flesl.net grammar glossary::primary verbs


• Words are the second-lowest of the five items in the grammatical hierarchy. They are beneath sentences, clauses, and phrases and above morphemes.

• Sentences, clauses, and phrases are purely linguistic entities—i.e. these concepts are relevant only to the understanding of the structure of Words are different, however: they have a “referential” as well as a linguistic aspect. They act as names (or “labels”) for all the objects, actions and qualities that interest English speakers, and in that way, they go beyond language and out into the world.

• The fact that words have a linguistic and a non-linguistic aspect is reflected by the fact that they can be studied in two ways: grammatically and “lexically.”

The grammatical study of words has two parts: Syntax is the study of how words are combined with each other to make phrases, clauses, and sentences; morphology is the study of the internal structure of words.

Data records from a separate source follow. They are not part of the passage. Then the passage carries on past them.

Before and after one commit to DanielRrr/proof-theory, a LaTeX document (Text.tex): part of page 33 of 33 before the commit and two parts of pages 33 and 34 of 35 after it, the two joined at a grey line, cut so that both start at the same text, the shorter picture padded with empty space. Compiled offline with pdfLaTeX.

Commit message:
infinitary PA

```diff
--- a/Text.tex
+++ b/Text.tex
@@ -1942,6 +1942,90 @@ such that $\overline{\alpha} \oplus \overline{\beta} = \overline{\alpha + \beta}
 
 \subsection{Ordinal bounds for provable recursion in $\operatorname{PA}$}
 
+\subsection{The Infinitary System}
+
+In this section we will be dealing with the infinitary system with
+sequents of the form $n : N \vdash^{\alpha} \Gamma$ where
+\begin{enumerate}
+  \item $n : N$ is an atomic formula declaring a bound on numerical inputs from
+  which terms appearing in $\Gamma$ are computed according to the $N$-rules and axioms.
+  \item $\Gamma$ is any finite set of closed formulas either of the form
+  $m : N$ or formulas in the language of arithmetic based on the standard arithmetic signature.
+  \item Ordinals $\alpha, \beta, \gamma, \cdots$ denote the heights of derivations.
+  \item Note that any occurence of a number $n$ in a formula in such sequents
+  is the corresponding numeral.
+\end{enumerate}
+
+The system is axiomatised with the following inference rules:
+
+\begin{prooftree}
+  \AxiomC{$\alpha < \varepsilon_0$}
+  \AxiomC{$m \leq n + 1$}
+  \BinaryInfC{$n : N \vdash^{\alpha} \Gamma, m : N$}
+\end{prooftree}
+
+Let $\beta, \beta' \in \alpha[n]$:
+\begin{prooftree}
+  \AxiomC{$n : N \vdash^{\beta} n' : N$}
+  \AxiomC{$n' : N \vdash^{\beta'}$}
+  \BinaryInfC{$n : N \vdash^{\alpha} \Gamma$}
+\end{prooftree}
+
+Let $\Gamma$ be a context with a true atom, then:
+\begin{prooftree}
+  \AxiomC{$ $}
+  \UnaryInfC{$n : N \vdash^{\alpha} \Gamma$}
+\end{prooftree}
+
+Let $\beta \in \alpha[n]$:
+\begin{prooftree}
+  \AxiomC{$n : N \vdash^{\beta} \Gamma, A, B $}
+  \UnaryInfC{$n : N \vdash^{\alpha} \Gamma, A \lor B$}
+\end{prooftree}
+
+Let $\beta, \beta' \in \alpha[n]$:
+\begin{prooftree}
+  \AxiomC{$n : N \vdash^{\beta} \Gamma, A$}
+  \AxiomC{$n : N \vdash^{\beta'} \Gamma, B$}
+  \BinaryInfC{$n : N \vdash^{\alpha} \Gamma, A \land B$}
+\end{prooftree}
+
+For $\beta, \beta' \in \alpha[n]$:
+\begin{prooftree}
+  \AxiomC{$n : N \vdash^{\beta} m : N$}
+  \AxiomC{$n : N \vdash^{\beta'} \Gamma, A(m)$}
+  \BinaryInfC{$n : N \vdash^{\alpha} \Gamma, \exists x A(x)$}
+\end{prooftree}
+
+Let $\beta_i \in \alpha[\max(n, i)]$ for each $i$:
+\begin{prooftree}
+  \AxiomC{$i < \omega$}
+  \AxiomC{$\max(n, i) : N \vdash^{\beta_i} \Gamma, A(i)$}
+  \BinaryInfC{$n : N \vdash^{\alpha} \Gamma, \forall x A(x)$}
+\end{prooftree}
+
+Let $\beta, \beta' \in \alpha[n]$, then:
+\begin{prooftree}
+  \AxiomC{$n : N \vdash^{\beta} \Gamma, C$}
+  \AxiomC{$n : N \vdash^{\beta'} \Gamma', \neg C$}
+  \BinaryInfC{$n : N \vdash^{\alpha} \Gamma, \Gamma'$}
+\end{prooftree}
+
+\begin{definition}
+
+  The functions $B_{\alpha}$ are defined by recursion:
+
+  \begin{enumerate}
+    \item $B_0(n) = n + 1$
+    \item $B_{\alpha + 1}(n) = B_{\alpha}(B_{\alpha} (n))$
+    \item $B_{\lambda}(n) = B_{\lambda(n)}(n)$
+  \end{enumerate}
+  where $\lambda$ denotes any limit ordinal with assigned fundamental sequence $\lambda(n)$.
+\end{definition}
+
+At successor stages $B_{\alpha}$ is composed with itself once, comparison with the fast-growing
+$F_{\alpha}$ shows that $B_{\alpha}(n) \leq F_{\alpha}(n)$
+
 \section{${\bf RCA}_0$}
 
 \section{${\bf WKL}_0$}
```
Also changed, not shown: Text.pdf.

An important part of syntax is the categorization of words into one or another of seven word classes: nouns, determiners, pronouns, adjectives, verbs, adverbs, conjunctions, and prepositions. Morphology, on the other hand includes the study of inflections (the various forms of nouns, verbs, adjectives and pronouns) and of derivations (the creation of new words by means of the addition of suffixes and prefixes.)

Lexicology (“lexis” means “word” in Greek) is the study of the “dictionary meaning” of words. (Although lexicology is not part of grammar the two subjects are closely related because there is often a connection between the dictionary meaning of a word and the grammatical category into which it is placed.) When they are being considered from a lexical point of view, words are most accurately described as “lexical items” (or “lexemes”). This is because from the point of view of dictionary meaning there is no distinction to be made between, for example, “walk,” “walks,” and “walking”; they are all versions of the same lexical item. (The base form of a word (in this case “walk”) is used to refer to the lexical item.)

• Generally speaking the boundaries of a word are determined orthographically—i.e. in writing, a word is preceded and followed by a blank space. This approach is somewhat problematic however, because there are plenty of cases (multi-word verbs, for example and compound prepositions) in which a word, grammatically or lexically defined, contains two or more orthographic words.